Lines that include "Action" make up the answer; copy all of them from the data below.

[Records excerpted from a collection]
====
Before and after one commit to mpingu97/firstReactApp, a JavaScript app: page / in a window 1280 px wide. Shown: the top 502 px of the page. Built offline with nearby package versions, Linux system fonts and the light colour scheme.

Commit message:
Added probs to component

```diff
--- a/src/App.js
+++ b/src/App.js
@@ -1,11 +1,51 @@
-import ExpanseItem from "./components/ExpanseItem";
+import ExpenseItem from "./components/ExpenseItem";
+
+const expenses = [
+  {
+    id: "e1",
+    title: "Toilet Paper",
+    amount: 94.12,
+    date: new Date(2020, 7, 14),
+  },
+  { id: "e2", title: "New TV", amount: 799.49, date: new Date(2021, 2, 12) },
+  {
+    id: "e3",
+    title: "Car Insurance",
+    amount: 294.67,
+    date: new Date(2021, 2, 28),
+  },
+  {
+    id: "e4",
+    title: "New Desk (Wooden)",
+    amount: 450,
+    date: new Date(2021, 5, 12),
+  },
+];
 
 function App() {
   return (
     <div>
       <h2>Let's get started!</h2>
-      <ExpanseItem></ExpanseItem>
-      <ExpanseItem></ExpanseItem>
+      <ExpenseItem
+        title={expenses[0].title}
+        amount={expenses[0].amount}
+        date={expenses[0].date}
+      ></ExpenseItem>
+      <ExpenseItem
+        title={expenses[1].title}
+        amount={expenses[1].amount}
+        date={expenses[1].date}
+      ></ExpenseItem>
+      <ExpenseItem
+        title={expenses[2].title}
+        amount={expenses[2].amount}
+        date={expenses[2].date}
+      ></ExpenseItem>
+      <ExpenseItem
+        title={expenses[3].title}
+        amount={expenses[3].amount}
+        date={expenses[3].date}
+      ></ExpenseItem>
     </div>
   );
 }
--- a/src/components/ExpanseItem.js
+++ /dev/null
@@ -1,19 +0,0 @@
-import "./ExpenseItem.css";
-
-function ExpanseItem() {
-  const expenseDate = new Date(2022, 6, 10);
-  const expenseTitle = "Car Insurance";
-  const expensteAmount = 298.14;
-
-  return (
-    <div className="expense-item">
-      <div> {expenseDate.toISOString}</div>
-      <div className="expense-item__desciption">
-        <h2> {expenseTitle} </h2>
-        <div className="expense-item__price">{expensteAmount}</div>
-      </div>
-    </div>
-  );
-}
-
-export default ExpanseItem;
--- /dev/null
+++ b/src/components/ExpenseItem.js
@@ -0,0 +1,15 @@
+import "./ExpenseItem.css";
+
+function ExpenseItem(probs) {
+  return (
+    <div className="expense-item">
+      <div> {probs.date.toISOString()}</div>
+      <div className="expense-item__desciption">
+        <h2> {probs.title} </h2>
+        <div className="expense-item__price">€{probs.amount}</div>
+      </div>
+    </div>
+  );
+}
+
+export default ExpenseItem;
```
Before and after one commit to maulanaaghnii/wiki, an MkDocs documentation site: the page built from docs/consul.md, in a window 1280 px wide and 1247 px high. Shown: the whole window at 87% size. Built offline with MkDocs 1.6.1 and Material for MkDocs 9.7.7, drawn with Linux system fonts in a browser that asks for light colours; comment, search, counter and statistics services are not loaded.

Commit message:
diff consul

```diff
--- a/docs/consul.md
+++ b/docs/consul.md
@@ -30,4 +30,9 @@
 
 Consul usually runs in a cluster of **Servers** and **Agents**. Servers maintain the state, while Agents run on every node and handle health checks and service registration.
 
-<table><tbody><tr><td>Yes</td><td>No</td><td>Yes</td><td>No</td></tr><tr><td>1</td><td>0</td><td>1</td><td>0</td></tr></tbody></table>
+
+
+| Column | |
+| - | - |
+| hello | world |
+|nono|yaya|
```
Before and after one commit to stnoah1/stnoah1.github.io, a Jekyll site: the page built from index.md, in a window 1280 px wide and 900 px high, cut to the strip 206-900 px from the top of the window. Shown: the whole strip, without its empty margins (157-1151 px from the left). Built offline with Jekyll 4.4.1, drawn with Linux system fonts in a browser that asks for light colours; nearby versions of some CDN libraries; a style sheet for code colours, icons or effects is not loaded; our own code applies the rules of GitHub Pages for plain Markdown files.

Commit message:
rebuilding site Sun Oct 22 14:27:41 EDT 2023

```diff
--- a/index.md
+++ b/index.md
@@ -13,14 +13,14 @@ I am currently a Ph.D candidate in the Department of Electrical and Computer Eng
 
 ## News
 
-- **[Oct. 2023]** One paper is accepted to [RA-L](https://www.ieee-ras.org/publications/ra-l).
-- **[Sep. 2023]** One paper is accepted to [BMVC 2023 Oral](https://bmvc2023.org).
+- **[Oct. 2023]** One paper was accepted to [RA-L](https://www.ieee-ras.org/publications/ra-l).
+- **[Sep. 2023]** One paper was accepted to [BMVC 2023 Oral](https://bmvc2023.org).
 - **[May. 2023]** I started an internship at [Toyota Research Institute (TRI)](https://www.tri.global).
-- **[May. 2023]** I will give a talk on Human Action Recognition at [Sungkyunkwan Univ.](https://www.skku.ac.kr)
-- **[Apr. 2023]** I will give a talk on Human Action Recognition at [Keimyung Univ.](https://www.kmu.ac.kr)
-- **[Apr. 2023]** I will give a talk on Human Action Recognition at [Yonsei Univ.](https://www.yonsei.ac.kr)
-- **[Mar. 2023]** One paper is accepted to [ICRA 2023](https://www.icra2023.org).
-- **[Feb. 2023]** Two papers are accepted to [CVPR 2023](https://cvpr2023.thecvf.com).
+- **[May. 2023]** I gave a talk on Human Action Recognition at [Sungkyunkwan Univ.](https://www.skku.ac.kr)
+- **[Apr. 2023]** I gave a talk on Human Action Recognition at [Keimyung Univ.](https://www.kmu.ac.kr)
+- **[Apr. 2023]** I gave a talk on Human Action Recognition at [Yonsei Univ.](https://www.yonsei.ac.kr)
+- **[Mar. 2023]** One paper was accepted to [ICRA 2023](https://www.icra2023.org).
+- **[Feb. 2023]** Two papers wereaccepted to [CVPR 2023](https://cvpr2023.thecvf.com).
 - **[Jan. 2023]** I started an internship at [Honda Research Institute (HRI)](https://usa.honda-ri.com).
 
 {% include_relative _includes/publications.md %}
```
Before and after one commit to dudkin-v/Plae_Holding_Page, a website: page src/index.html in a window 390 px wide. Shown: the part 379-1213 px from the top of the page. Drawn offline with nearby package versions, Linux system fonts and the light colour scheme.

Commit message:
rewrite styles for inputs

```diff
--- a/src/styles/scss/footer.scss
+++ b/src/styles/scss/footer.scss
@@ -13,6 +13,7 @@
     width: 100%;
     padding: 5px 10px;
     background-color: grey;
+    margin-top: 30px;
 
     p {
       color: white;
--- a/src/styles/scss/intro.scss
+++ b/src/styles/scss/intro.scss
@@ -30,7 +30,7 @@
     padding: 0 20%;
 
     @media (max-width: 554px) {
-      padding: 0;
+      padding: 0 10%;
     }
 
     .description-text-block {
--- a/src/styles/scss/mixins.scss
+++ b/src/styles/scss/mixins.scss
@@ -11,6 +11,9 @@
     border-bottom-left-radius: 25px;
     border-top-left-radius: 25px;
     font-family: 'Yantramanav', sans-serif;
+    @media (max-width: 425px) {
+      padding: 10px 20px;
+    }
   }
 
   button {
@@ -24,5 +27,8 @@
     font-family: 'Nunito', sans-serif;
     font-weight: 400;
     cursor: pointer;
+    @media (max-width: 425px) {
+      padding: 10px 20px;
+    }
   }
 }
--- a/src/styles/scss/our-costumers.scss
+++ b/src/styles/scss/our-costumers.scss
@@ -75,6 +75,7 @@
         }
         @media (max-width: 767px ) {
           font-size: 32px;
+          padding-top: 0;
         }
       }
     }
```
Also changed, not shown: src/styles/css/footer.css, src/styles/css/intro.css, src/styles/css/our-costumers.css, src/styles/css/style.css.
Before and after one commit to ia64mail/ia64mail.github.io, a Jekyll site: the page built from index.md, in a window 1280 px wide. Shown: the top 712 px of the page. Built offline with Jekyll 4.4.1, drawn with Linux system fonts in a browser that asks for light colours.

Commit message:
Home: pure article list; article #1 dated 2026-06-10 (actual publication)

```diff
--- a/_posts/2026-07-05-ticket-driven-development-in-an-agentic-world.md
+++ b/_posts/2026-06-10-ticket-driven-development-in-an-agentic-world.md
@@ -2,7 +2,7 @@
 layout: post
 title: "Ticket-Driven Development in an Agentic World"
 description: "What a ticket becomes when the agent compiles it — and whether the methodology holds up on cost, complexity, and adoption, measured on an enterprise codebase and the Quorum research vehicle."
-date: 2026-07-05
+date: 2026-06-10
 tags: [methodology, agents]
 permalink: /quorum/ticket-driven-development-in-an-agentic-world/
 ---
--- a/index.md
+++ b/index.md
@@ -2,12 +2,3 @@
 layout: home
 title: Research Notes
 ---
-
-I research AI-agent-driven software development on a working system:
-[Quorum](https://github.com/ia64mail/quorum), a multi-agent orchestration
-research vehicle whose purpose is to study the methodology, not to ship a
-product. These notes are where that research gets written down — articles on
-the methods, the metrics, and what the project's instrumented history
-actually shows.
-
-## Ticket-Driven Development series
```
====
Task result
-- **[May. 2023]** I will give a talk on Human Action Recognition at [Sungkyunkwan Univ.](https://www.skku.ac.kr)
-- **[Apr. 2023]** I will give a talk on Human Action Recognition at [Keimyung Univ.](https://www.kmu.ac.kr)
-- **[Apr. 2023]** I will give a talk on Human Action Recognition at [Yonsei Univ.](https://www.yonsei.ac.kr)
+- **[May. 2023]** I gave a talk on Human Action Recognition at [Sungkyunkwan Univ.](https://www.skku.ac.kr)
+- **[Apr. 2023]** I gave a talk on Human Action Recognition at [Keimyung Univ.](https://www.kmu.ac.kr)
+- **[Apr. 2023]** I gave a talk on Human Action Recognition at [Yonsei Univ.](https://www.yonsei.ac.kr)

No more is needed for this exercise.